Kone of us, I dare say, has so far got through Corona without any quirks. A look in the mirror is usually enough to see that. Quite directly asked: What is your weight doing? I don’t want to talk about mine, even though, according to the Strava app, I’ve already spent 95 hours and 53 minutes on the mountain bike this year, pedaling 1522 kilometers and 16,989 meters in altitude. 16.989 meters in altitude, that’s almost exactly ten times up the Mont Ventoux from its hard side. A couple of madmen do that every year within 24 hours, it took me five months, but it’s not that bad either.
Alone, the mirror I look in sees it differently. Especially when viewed from the side, it reflects a weight problem. If he could talk, he would say: less red wine, less tarte aux fries, sensible nutrition! But since I have always had doubts about the final judgments of the Spiegel, I looked for second opinions.
And you won’t believe it, I found what I was looking for at Eurosport. In order to loosen up the six-hour TV broadcast of a cycling race a little, viewers were asked to ask the expert present via the Internet questions, and one of these questions was: Why do the best mountain riders, who weigh barely 50 kilograms, have such a big belly on some Pictures?
The expert present did not hesitate to answer. The reason for this is that the best mountain climbers, to put it another way: to breathe up Mont Ventoux as the fastest, need a lot of air and therefore an extra large lung. Capacity around seven liters. There should be space for seven milk cartons in the small body when you inhale, said the clarity-prone expert, and from the outside it would sometimes look like a tidy belly.

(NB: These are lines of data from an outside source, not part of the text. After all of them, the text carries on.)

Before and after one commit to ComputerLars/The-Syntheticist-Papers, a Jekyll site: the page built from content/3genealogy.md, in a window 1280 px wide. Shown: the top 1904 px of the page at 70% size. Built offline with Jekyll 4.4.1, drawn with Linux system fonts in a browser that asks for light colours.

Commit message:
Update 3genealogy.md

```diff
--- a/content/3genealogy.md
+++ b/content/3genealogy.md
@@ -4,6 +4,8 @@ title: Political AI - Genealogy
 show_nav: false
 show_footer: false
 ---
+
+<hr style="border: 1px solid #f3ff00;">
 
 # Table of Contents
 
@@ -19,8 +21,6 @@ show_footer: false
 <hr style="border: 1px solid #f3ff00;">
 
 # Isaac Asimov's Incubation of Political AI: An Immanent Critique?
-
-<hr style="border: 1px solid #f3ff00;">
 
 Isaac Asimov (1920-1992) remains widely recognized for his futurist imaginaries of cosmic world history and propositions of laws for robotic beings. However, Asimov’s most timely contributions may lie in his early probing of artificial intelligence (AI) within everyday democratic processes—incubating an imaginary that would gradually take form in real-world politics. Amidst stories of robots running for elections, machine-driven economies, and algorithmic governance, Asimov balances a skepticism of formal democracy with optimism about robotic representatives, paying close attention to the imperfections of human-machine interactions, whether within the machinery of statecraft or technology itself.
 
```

Well, it’s not that simple, dear Spiegel. Nothing with red wine, tarte aux fries and the wrong diet! We learn that not every stomach is a stomach. Some are just an oversized cyclist’s lung that blows you up the Mont Ventoux, ten times this year.